The change in Lewis’ post-conversion demeanor is most sharply seen by reading his letters, which have recently been published in three volumes by Walter Hooper, literary advisor of C.S. Lewis’ estate. In his 20s, Lewis’ letters often come across as sarcastic, snobbish, and somewhat condescending to people less intellectual than him. Even racism and sexism are not absent from Lewis’ pre-conversion letters. After becoming a Christian, the tone of Lewis’ letters changed. He ceased to talk about himself and his own prerogative. He came to regard people—all people, whether male or female, educated or uneducated—as image-bearers of God, and therefore deserving to be taken seriously with respect and dignity.
It would be overly simplistic to say that Lewis never wrestled with doubts ever again. In 1960, after the loss of his wife, Helen Joy Davidman, to bone cancer, Lewis struggled to make sense of how a good God could permit his wife to undergo such torture. Lewis despaired at times, as any man would in the same situation, but he didn’t lose his faith. His classic, A Grief Observed, shows a man who has had the audacity to cry out to God, not holding back his frustration. Though he never “got over” Joy’s death, in the end, Lewis had peace that God hadn’t abandoned him.

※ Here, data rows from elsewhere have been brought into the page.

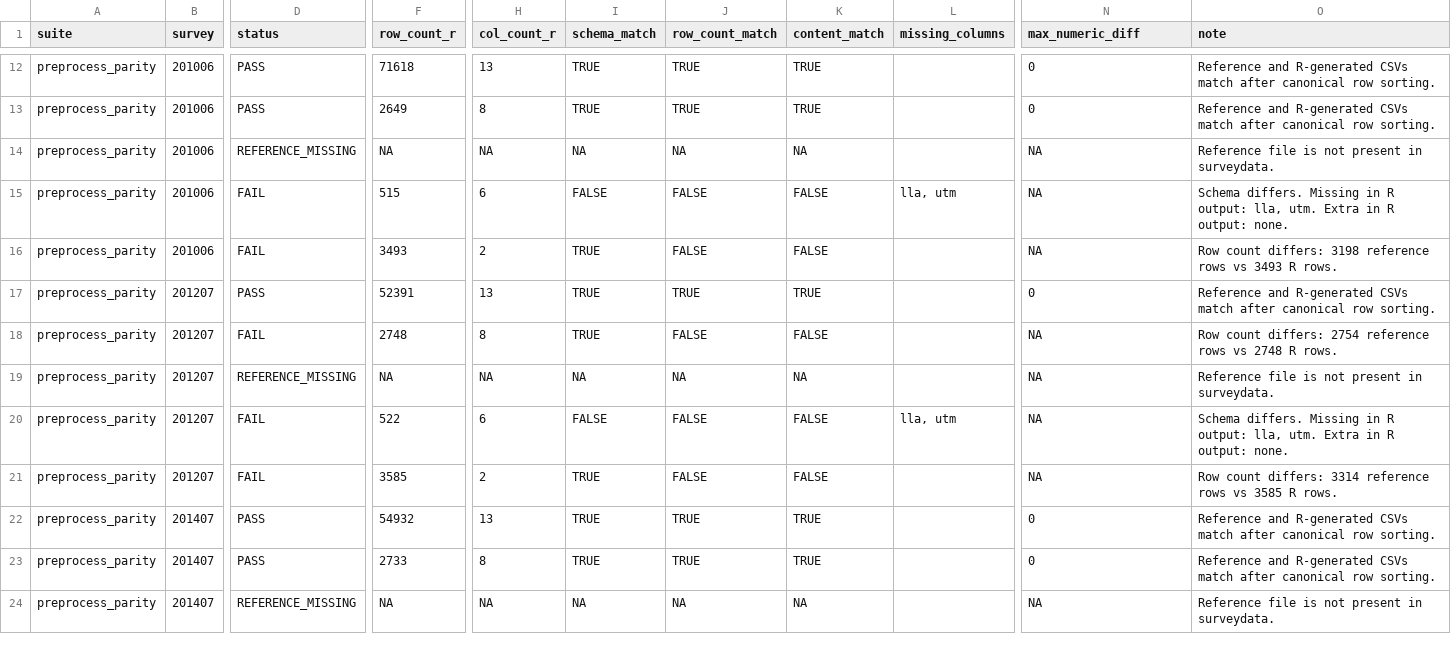
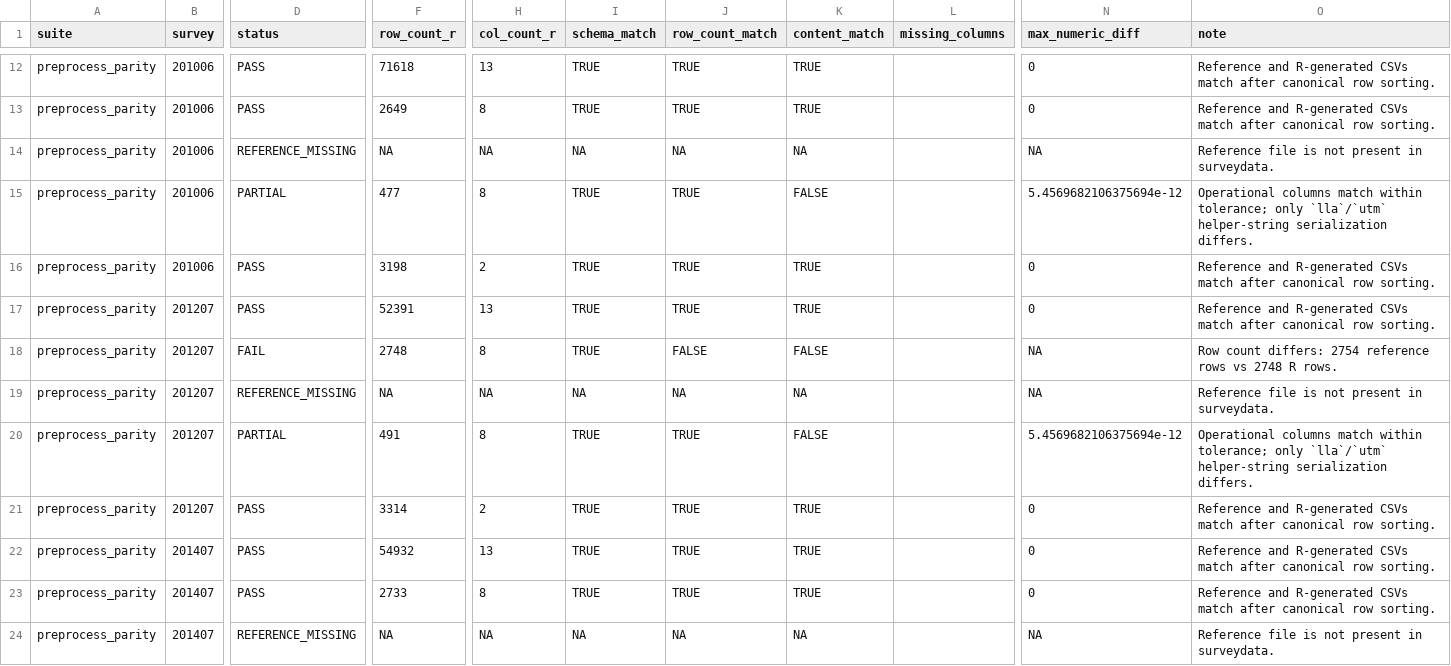
Before and after one commit to jimianelli/ATBootstrap, a CSV file: docs/artifacts/r-julia-preprocess-details.csv, drawn as a sheet; only a part is shown, gaps mark what is left out; the diff covers the shown part only; the diff names each change by its address in the sheet, - before the commit and + after, or states it on an @@ line.

```diff
--- a/docs/artifacts/r-julia-preprocess-details.csv
+++ b/docs/artifacts/r-julia-preprocess-details.csv
-D15 (status): FAIL
+D15 (status): PARTIAL
-F15 (row_count_r): 515
+F15 (row_count_r): 477
-H15 (col_count_r): 6
+H15 (col_count_r): 8
-I15 (schema_match): FALSE
+I15 (schema_match): TRUE
-J15:J16 (row_count_match): FALSE
+J15:J16 (row_count_match): TRUE
-L15 (missing_columns): lla, utm
+L15 (missing_columns): (empty)
-N15 (max_numeric_diff): NA
+N15 (max_numeric_diff): 5.4569682106375694e-12
-O15 (note): Schema differs. Missing in R output: lla, utm. Extra in R output: none.
+O15 (note): Operational columns match within tolerance; only `lla`/`utm` helper-string serialization differs.
-D16 (status): FAIL
+D16 (status): PASS
-F16 (row_count_r): 3493
+F16 (row_count_r): 3198
-K16 (content_match): FALSE
+K16 (content_match): TRUE
-N16 (max_numeric_diff): NA
+N16 (max_numeric_diff): 0
-O16 (note): Row count differs: 3198 reference rows vs 3493 R rows.
+O16 (note): Reference and R-generated CSVs match after canonical row sorting.
-D20 (status): FAIL
+D20 (status): PARTIAL
-F20 (row_count_r): 522
+F20 (row_count_r): 491
-H20 (col_count_r): 6
+H20 (col_count_r): 8
-I20 (schema_match): FALSE
+I20 (schema_match): TRUE
-J20:J21 (row_count_match): FALSE
+J20:J21 (row_count_match): TRUE
-L20 (missing_columns): lla, utm
+L20 (missing_columns): (empty)
-N20 (max_numeric_diff): NA
+N20 (max_numeric_diff): 5.4569682106375694e-12
-O20 (note): Schema differs. Missing in R output: lla, utm. Extra in R output: none.
+O20 (note): Operational columns match within tolerance; only `lla`/`utm` helper-string serialization differs.
-D21 (status): FAIL
+D21 (status): PASS
-F21 (row_count_r): 3585
+F21 (row_count_r): 3314
-K21 (content_match): FALSE
+K21 (content_match): TRUE
-N21 (max_numeric_diff): NA
+N21 (max_numeric_diff): 0
-O21 (note): Row count differs: 3314 reference rows vs 3585 R rows.
+O21 (note): Reference and R-generated CSVs match after canonical row sorting.
```
Also changed, not shown: 84 edited cells elsewhere in this file, docs/artifacts/r-julia-parity-summary.csv, 6 other files.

This November 22 marks the 50th anniversary of Lewis’ death. As book sales year in and year out indicate, Lewis’ influence as a Christian thinker continues as strong as ever. If anything, Lewis is reaching more people now than during his own lifetime. Lewis serves as an example of a man who surrendered his life and will to Christ and was used by God in ways he himself could never have anticipated.